## Task item
The response must consist of each line in the listing that has the word "Header" in it.

## Data under study
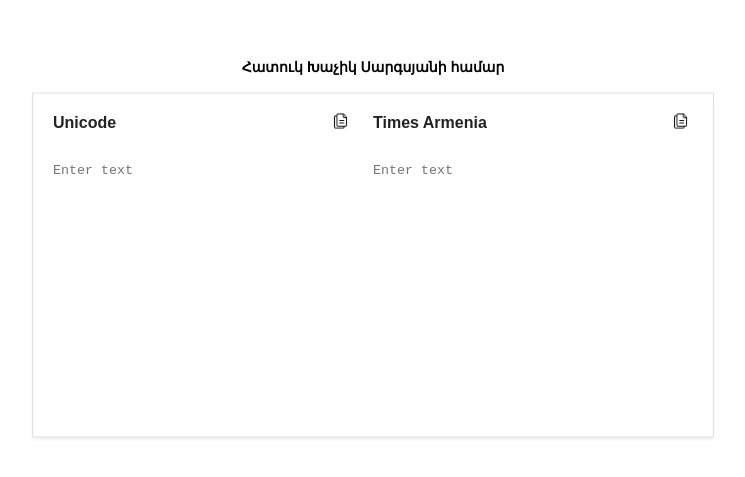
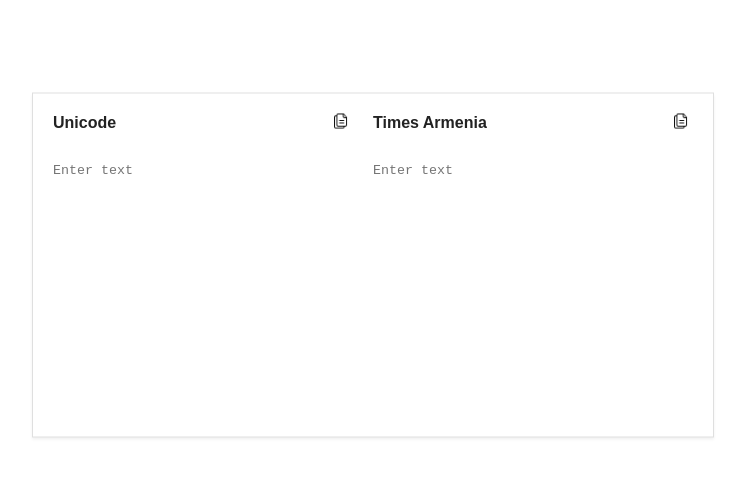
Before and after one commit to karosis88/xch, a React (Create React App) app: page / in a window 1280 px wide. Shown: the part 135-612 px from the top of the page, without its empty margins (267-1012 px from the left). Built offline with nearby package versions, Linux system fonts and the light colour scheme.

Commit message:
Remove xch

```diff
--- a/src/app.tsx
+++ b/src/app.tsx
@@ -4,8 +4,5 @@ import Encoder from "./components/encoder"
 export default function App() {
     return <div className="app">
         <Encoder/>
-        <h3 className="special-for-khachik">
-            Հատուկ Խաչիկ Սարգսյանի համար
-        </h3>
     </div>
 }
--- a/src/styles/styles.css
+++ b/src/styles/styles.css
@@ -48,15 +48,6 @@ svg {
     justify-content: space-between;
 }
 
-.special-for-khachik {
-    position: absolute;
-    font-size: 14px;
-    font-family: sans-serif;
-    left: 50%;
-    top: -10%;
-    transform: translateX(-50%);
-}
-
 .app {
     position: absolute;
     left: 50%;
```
==
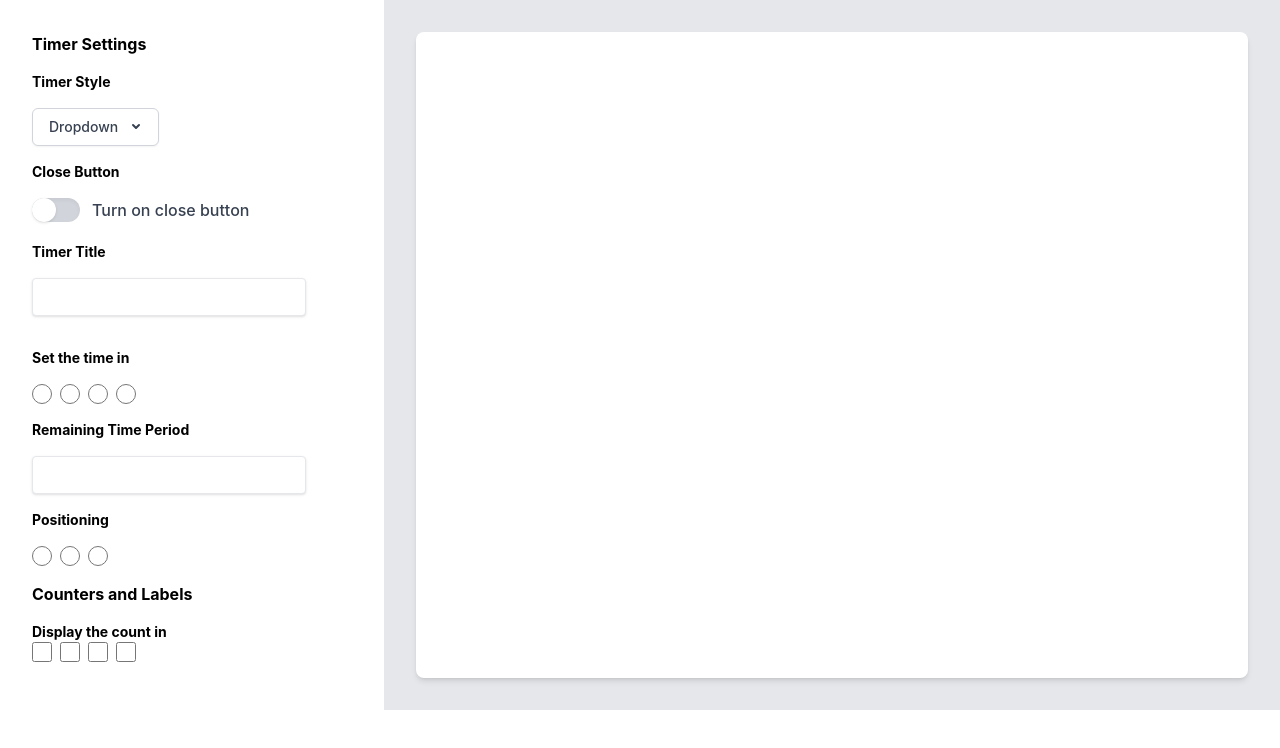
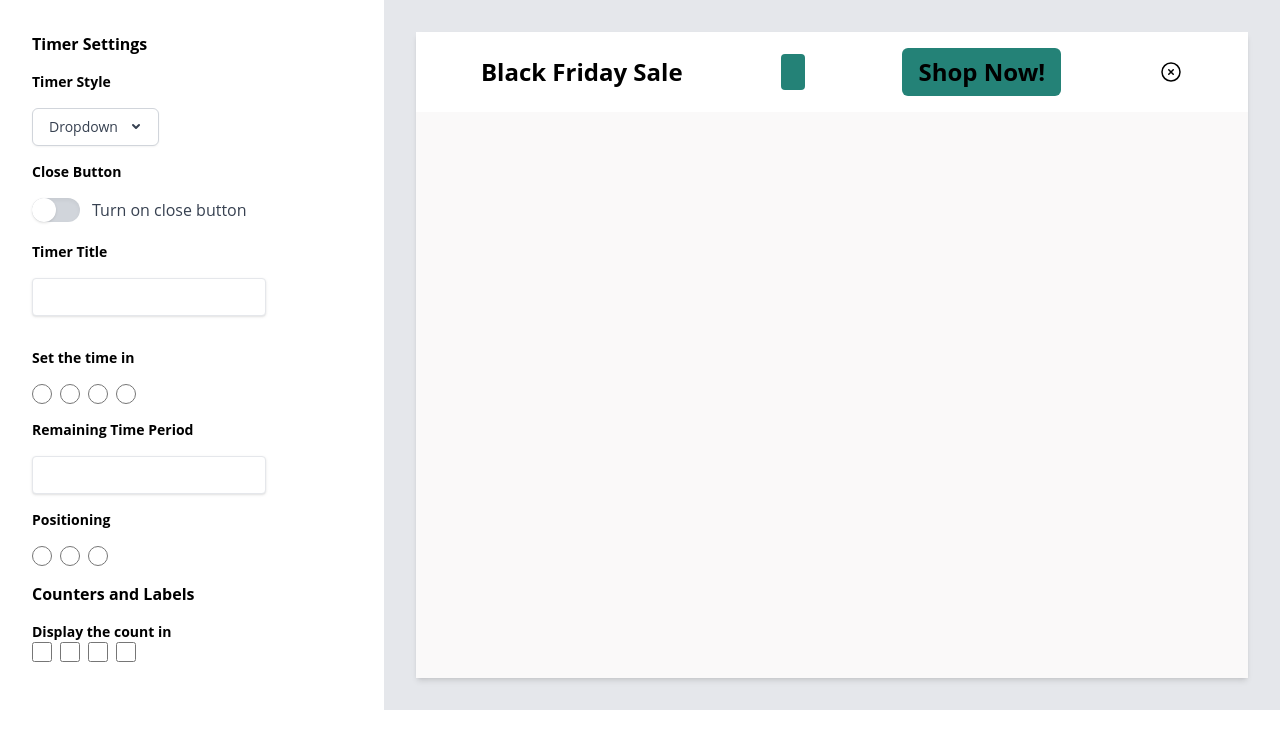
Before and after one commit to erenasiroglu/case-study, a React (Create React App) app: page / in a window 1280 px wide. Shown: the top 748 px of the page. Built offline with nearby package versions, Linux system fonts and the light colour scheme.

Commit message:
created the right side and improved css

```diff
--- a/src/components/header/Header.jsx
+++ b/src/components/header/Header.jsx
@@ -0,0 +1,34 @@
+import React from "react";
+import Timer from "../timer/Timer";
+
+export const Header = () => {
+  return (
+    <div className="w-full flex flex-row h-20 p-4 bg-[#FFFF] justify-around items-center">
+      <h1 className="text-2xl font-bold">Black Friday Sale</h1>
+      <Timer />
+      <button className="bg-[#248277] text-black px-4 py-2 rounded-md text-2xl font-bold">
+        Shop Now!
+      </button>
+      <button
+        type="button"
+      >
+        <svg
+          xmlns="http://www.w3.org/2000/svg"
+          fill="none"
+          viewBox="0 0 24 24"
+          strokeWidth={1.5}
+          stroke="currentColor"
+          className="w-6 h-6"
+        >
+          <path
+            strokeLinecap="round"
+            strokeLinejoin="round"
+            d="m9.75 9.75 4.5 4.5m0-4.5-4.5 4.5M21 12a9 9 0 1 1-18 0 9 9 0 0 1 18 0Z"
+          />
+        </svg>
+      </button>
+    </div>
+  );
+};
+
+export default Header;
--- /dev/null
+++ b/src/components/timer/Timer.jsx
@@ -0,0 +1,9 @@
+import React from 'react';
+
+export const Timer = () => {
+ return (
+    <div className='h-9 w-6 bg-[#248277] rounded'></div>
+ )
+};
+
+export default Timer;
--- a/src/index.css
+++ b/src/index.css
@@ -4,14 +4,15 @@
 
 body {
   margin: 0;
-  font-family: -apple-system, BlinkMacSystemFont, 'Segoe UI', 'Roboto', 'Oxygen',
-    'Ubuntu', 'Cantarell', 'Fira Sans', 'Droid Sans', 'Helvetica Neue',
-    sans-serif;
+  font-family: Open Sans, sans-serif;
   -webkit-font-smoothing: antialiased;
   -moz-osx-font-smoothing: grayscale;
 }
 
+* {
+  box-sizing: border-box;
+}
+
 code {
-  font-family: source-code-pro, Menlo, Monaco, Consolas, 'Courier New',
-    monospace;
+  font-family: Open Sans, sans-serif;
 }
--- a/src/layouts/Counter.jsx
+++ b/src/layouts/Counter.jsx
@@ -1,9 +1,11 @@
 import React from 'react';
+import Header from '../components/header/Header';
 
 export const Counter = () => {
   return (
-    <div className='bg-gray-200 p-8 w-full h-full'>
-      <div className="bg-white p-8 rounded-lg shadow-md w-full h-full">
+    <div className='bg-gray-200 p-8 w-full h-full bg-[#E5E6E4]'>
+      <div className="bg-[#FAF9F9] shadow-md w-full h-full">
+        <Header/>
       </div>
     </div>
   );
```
--
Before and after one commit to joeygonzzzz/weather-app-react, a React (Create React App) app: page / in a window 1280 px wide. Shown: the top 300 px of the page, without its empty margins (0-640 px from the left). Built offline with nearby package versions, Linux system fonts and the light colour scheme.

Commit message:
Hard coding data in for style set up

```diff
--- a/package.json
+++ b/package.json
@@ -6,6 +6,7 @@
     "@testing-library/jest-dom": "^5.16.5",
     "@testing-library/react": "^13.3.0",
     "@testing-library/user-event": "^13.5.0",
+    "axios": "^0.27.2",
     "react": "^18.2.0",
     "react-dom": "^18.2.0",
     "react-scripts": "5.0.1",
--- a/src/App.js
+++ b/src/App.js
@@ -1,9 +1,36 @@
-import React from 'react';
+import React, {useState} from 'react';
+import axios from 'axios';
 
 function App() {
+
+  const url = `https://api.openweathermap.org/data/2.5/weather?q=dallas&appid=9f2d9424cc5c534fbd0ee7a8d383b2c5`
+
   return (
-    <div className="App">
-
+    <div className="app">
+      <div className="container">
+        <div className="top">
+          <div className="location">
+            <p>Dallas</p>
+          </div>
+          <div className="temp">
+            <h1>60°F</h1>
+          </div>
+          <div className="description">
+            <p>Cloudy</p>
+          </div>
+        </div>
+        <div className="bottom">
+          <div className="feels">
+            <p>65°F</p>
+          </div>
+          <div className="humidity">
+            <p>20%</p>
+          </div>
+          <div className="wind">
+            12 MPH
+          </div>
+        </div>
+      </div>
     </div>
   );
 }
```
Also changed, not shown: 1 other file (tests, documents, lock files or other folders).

## Task result
--- a/src/components/header/Header.jsx
+++ b/src/components/header/Header.jsx
+export const Header = () => {
+export default Header;
+import Header from '../components/header/Header';
+        <Header/>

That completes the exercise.